| Work instructions |
Leave out the pictures and give back all the entries exactly as written.

◇ ◇ ◇ ◇ ◇

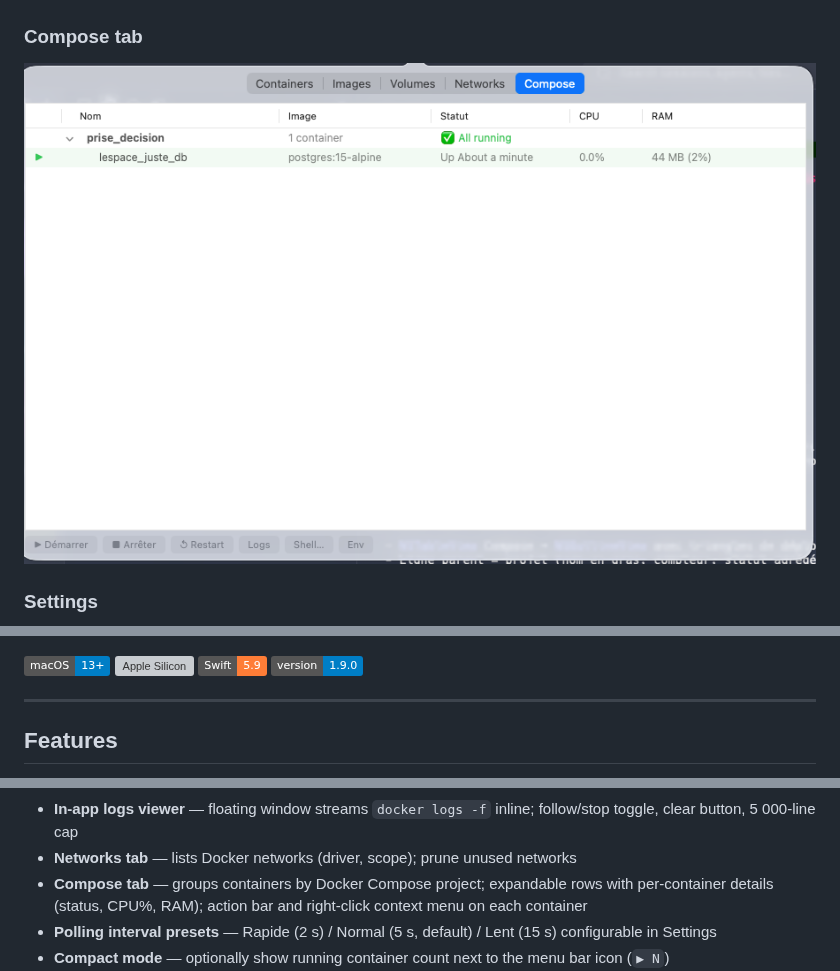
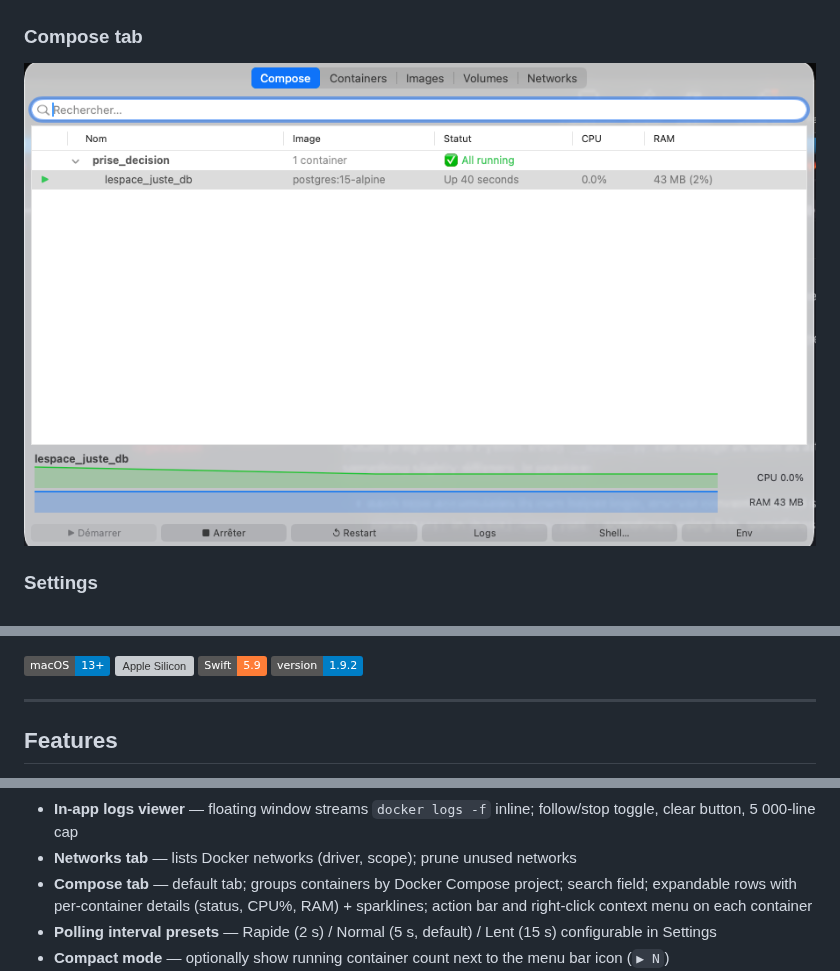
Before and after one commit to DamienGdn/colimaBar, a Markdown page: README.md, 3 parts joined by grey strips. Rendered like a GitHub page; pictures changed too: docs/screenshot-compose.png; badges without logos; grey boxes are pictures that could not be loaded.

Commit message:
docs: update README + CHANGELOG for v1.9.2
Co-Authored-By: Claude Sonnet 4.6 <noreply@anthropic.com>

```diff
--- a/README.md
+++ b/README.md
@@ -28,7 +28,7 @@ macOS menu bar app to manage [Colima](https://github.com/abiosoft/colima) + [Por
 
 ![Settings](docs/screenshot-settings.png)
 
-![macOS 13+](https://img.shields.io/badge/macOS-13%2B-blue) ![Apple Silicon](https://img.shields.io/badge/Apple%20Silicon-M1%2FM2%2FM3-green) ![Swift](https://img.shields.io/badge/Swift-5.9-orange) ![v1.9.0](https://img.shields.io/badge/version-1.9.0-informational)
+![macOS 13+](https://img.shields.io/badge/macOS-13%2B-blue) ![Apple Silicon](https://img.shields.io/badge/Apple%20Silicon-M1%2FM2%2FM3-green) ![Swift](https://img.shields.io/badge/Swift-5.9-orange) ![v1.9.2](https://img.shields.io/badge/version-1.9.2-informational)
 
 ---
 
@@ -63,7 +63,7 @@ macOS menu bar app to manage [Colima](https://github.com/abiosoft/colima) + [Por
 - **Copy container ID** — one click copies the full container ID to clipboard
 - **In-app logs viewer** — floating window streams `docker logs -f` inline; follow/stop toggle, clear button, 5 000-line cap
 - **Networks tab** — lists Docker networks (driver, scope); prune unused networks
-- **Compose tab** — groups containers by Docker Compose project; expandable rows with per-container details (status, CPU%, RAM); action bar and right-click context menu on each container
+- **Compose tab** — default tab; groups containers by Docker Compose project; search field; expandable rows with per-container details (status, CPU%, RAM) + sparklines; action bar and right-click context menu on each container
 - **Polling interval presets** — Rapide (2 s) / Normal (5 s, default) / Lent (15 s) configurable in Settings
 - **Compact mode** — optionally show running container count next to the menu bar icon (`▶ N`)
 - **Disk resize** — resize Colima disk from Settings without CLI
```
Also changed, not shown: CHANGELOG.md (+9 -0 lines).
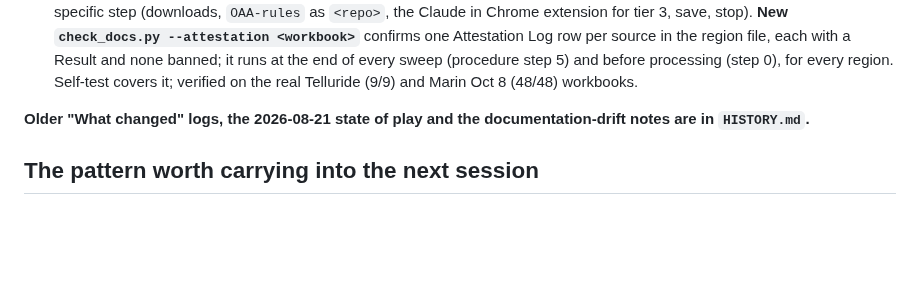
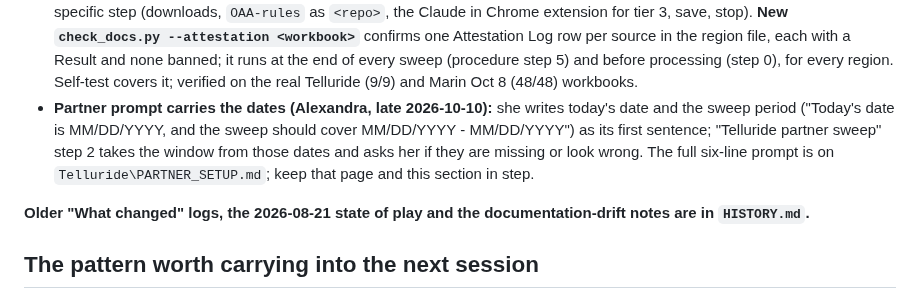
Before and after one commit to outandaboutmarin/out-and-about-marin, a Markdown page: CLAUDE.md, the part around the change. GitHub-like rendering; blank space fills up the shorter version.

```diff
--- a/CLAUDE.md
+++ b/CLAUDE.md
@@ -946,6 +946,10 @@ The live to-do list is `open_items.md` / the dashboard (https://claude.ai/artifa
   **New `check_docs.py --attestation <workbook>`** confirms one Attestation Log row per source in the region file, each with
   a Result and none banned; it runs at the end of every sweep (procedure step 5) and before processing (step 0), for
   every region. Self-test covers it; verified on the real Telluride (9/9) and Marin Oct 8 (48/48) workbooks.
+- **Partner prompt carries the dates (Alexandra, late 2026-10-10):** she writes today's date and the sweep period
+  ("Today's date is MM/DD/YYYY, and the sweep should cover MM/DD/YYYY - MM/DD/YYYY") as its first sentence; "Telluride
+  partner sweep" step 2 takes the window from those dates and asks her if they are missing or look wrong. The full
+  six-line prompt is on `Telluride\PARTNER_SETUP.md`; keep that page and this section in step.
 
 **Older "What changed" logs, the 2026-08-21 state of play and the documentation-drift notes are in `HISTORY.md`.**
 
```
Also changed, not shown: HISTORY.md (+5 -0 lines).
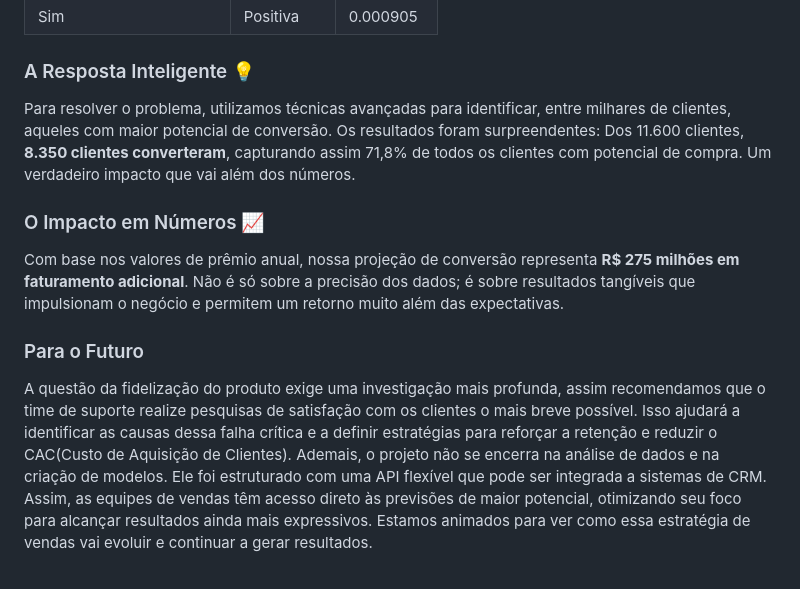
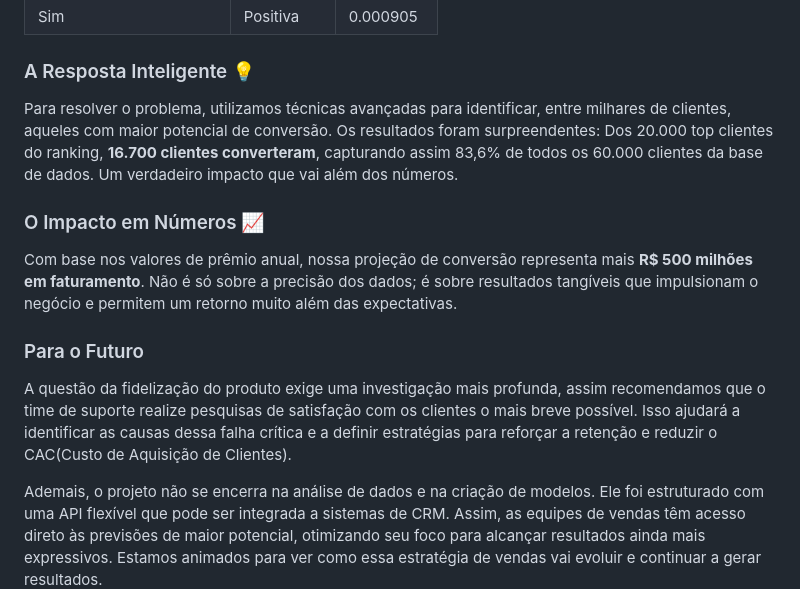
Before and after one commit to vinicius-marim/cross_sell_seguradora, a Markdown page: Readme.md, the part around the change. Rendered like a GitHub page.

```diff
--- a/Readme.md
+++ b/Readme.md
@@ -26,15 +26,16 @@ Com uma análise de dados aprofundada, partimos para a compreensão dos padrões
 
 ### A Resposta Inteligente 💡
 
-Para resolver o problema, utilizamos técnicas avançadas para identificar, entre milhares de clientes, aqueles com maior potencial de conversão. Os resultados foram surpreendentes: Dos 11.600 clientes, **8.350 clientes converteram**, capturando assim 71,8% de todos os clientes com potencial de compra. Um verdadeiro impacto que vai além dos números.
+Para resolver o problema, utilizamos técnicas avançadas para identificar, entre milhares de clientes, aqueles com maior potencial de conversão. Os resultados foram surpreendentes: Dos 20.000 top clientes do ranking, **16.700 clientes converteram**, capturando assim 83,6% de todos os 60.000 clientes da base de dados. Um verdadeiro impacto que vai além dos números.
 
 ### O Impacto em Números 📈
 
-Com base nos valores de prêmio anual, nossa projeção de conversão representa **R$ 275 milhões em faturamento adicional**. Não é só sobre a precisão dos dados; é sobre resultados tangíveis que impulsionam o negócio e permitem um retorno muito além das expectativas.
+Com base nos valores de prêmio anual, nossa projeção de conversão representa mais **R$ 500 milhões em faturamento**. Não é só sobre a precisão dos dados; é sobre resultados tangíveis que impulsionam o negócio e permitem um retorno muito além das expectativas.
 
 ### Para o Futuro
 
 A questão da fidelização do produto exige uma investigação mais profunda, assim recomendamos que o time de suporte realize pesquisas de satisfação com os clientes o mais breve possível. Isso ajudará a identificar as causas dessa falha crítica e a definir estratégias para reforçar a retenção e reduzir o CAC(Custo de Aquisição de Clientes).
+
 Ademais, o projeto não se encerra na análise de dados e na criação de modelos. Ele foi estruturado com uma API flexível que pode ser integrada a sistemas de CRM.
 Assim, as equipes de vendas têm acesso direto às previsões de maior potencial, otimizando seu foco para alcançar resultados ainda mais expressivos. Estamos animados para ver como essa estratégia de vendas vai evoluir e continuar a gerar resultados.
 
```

◇ ◇ ◇ ◇ ◇

| Solved problem |
Before and after one commit to DamienGdn/colimaBar, a Markdown page: README.md, 3 parts joined by grey strips. Rendered like a GitHub page; pictures changed too: docs/screenshot-compose.png; badges without logos; grey boxes are pictures that could not be loaded.

Commit message:
docs: update README + CHANGELOG for v1.9.2
Co-Authored-By: Claude Sonnet 4.6 <noreply@anthropic.com>

```diff
--- a/README.md
+++ b/README.md
@@ -28,7 +28,7 @@ macOS menu bar app to manage [Colima](https://github.com/abiosoft/colima) + [Por
 
 ![Settings](docs/screenshot-settings.png)
 
-![macOS 13+](https://img.shields.io/badge/macOS-13%2B-blue) ![Apple Silicon](https://img.shields.io/badge/Apple%20Silicon-M1%2FM2%2FM3-green) ![Swift](https://img.shields.io/badge/Swift-5.9-orange) ![v1.9.0](https://img.shields.io/badge/version-1.9.0-informational)
+![macOS 13+](https://img.shields.io/badge/macOS-13%2B-blue) ![Apple Silicon](https://img.shields.io/badge/Apple%20Silicon-M1%2FM2%2FM3-green) ![Swift](https://img.shields.io/badge/Swift-5.9-orange) ![v1.9.2](https://img.shields.io/badge/version-1.9.2-informational)
 
 ---
 
@@ -63,7 +63,7 @@ macOS menu bar app to manage [Colima](https://github.com/abiosoft/colima) + [Por
 - **Copy container ID** — one click copies the full container ID to clipboard
 - **In-app logs viewer** — floating window streams `docker logs -f` inline; follow/stop toggle, clear button, 5 000-line cap
 - **Networks tab** — lists Docker networks (driver, scope); prune unused networks
-- **Compose tab** — groups containers by Docker Compose project; expandable rows with per-container details (status, CPU%, RAM); action bar and right-click context menu on each container
+- **Compose tab** — default tab; groups containers by Docker Compose project; search field; expandable rows with per-container details (status, CPU%, RAM) + sparklines; action bar and right-click context menu on each container
 - **Polling interval presets** — Rapide (2 s) / Normal (5 s, default) / Lent (15 s) configurable in Settings
 - **Compact mode** — optionally show running container count next to the menu bar icon (`▶ N`)
 - **Disk resize** — resize Colima disk from Settings without CLI
```
Also changed, not shown: CHANGELOG.md (+9 -0 lines).
Before and after one commit to outandaboutmarin/out-and-about-marin, a Markdown page: CLAUDE.md, the part around the change. GitHub-like rendering; blank space fills up the shorter version.

```diff
--- a/CLAUDE.md
+++ b/CLAUDE.md
@@ -946,6 +946,10 @@ The live to-do list is `open_items.md` / the dashboard (https://claude.ai/artifa
   **New `check_docs.py --attestation <workbook>`** confirms one Attestation Log row per source in the region file, each with
   a Result and none banned; it runs at the end of every sweep (procedure step 5) and before processing (step 0), for
   every region. Self-test covers it; verified on the real Telluride (9/9) and Marin Oct 8 (48/48) workbooks.
+- **Partner prompt carries the dates (Alexandra, late 2026-10-10):** she writes today's date and the sweep period
+  ("Today's date is MM/DD/YYYY, and the sweep should cover MM/DD/YYYY - MM/DD/YYYY") as its first sentence; "Telluride
+  partner sweep" step 2 takes the window from those dates and asks her if they are missing or look wrong. The full
+  six-line prompt is on `Telluride\PARTNER_SETUP.md`; keep that page and this section in step.
 
 **Older "What changed" logs, the 2026-08-21 state of play and the documentation-drift notes are in `HISTORY.md`.**
 
```
Also changed, not shown: HISTORY.md (+5 -0 lines).
Before and after one commit to vinicius-marim/cross_sell_seguradora, a Markdown page: Readme.md, the part around the change. Rendered like a GitHub page.

```diff
--- a/Readme.md
+++ b/Readme.md
@@ -26,15 +26,16 @@ Com uma análise de dados aprofundada, partimos para a compreensão dos padrões
 
 ### A Resposta Inteligente 💡
 
-Para resolver o problema, utilizamos técnicas avançadas para identificar, entre milhares de clientes, aqueles com maior potencial de conversão. Os resultados foram surpreendentes: Dos 11.600 clientes, **8.350 clientes converteram**, capturando assim 71,8% de todos os clientes com potencial de compra. Um verdadeiro impacto que vai além dos números.
+Para resolver o problema, utilizamos técnicas avançadas para identificar, entre milhares de clientes, aqueles com maior potencial de conversão. Os resultados foram surpreendentes: Dos 20.000 top clientes do ranking, **16.700 clientes converteram**, capturando assim 83,6% de todos os 60.000 clientes da base de dados. Um verdadeiro impacto que vai além dos números.
 
 ### O Impacto em Números 📈
 
-Com base nos valores de prêmio anual, nossa projeção de conversão representa **R$ 275 milhões em faturamento adicional**. Não é só sobre a precisão dos dados; é sobre resultados tangíveis que impulsionam o negócio e permitem um retorno muito além das expectativas.
+Com base nos valores de prêmio anual, nossa projeção de conversão representa mais **R$ 500 milhões em faturamento**. Não é só sobre a precisão dos dados; é sobre resultados tangíveis que impulsionam o negócio e permitem um retorno muito além das expectativas.
 
 ### Para o Futuro
 
 A questão da fidelização do produto exige uma investigação mais profunda, assim recomendamos que o time de suporte realize pesquisas de satisfação com os clientes o mais breve possível. Isso ajudará a identificar as causas dessa falha crítica e a definir estratégias para reforçar a retenção e reduzir o CAC(Custo de Aquisição de Clientes).
+
 Ademais, o projeto não se encerra na análise de dados e na criação de modelos. Ele foi estruturado com uma API flexível que pode ser integrada a sistemas de CRM.
 Assim, as equipes de vendas têm acesso direto às previsões de maior potencial, otimizando seu foco para alcançar resultados ainda mais expressivos. Estamos animados para ver como essa estratégia de vendas vai evoluir e continuar a gerar resultados.
 
```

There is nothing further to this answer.